▸ Description of the task: Anywhere the string "Meltingar" shows up in the listing below, copy the line it is in.

Start of Extracted material

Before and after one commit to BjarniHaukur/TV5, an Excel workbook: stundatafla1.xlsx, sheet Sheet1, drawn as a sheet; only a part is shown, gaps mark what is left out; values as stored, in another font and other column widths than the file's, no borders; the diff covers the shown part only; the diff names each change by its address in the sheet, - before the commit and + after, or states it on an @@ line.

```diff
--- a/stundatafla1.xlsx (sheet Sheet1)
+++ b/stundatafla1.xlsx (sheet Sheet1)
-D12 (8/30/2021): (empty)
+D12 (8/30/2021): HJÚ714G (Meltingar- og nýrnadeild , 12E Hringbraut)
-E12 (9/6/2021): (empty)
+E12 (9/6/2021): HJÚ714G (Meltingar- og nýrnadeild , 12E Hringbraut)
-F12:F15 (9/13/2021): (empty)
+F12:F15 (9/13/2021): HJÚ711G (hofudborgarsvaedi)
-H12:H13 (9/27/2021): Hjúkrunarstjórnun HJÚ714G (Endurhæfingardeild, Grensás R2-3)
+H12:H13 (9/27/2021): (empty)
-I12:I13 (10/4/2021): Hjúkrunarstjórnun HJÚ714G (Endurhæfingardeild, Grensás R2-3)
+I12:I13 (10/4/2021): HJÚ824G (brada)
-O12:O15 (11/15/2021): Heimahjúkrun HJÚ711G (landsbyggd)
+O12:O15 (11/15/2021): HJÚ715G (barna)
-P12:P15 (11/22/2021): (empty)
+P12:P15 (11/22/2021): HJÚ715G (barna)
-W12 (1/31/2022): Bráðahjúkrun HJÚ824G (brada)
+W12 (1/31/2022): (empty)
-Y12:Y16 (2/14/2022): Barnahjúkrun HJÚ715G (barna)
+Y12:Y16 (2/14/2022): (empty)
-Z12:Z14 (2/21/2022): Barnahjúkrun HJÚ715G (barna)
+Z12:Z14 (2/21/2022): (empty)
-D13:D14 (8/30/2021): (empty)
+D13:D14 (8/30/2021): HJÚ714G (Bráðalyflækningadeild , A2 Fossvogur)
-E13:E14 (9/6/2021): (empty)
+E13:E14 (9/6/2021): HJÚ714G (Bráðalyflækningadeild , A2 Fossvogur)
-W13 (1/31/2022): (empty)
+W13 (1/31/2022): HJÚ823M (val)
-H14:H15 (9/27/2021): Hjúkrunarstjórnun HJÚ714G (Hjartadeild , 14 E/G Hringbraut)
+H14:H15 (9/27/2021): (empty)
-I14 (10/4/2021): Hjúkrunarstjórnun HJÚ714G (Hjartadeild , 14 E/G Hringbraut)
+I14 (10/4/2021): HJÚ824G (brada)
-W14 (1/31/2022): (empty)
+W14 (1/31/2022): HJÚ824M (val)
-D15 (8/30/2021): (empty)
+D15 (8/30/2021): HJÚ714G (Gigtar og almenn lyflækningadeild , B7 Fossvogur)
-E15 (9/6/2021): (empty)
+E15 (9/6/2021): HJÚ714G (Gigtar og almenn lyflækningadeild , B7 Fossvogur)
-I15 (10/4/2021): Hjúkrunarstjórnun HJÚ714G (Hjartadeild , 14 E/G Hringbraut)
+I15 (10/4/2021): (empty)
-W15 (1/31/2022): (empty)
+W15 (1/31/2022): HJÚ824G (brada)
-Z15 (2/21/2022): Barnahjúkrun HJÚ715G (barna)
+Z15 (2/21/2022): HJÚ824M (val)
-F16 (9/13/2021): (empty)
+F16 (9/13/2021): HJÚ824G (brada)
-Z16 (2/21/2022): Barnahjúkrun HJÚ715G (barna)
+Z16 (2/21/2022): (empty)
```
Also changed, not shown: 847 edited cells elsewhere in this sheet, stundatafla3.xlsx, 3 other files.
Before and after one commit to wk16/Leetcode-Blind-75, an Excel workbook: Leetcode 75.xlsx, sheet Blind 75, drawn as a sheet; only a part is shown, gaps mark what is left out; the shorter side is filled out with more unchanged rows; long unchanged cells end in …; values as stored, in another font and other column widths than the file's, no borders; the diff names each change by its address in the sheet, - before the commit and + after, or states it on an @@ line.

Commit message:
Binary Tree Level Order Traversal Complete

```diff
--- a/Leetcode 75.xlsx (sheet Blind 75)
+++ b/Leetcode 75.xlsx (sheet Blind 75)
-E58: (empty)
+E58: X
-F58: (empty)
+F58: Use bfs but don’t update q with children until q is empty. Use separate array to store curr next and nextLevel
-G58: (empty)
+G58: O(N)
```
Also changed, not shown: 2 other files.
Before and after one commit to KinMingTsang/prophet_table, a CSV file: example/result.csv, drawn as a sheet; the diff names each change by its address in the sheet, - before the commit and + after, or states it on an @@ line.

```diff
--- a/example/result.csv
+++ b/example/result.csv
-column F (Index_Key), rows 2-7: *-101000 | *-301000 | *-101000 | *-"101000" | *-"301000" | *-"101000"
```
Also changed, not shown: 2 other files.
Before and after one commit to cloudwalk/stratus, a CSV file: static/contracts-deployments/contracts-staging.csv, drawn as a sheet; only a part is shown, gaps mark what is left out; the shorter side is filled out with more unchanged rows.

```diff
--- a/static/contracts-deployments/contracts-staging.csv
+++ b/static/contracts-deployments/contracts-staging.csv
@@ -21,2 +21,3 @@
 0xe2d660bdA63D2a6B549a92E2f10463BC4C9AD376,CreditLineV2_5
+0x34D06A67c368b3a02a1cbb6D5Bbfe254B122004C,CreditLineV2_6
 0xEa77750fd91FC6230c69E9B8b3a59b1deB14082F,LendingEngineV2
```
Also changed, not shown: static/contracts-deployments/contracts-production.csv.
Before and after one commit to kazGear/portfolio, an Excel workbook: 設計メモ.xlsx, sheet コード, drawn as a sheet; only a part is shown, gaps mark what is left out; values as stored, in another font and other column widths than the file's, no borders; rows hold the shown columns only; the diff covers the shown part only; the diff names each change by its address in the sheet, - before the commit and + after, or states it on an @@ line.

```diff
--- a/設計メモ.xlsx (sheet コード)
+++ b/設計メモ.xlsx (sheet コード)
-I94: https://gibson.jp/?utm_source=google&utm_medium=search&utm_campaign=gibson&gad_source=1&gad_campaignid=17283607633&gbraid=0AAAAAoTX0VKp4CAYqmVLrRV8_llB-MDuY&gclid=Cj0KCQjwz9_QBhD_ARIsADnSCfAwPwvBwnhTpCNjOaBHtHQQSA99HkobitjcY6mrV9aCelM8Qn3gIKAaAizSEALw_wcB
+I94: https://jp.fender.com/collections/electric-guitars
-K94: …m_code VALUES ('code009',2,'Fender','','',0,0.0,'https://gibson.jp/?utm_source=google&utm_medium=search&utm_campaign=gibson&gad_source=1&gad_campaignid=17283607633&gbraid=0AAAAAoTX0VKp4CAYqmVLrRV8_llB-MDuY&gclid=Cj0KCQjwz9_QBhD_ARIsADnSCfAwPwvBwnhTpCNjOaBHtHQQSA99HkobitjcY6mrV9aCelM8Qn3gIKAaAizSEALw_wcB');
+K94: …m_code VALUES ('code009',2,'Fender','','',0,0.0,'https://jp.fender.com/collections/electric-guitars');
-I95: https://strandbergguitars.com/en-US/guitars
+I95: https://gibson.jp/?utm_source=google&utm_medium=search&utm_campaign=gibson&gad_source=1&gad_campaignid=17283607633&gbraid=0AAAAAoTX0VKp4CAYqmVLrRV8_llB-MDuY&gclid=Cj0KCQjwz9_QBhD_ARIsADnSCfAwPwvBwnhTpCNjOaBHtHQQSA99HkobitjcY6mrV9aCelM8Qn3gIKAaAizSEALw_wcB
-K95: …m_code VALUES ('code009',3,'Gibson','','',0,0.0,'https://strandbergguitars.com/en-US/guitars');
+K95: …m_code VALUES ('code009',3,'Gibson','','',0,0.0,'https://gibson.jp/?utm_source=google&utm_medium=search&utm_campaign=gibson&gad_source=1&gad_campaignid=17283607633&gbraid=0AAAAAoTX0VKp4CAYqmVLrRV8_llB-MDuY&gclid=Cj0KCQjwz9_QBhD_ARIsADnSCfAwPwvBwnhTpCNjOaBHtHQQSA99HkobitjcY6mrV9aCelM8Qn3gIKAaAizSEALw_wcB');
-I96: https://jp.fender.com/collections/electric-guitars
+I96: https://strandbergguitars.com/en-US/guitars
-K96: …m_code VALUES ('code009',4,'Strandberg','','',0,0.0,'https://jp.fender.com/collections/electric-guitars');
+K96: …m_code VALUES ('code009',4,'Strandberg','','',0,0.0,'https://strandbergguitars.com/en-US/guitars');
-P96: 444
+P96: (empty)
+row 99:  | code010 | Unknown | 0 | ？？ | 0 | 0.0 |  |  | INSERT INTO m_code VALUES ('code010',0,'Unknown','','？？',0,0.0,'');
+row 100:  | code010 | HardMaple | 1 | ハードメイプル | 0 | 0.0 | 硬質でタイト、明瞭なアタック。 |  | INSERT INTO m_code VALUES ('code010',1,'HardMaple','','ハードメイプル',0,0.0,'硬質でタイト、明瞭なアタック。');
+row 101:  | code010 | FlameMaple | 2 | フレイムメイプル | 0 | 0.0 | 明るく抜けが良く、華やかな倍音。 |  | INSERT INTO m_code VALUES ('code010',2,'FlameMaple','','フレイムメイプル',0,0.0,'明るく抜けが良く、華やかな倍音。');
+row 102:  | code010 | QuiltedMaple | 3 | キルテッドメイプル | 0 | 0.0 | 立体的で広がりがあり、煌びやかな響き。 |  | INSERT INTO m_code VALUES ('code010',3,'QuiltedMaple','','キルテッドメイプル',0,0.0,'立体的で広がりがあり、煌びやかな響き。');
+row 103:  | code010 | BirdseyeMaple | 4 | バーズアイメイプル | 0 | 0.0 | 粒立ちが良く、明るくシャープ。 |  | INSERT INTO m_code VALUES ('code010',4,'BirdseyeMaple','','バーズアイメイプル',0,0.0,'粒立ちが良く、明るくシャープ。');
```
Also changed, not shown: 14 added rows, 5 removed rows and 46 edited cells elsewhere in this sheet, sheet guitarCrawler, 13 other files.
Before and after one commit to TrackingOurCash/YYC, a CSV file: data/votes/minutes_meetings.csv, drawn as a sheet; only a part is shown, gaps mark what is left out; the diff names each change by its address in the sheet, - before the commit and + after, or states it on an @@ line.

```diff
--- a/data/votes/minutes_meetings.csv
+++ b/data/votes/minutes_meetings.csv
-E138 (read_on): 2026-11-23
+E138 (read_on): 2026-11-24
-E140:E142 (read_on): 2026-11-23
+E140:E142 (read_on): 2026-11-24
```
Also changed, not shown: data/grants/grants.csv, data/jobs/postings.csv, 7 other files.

End of Extracted material

▸ Answer to this task:
+D12 (8/30/2021): HJÚ714G (Meltingar- og nýrnadeild , 12E Hringbraut)
+E12 (9/6/2021): HJÚ714G (Meltingar- og nýrnadeild , 12E Hringbraut)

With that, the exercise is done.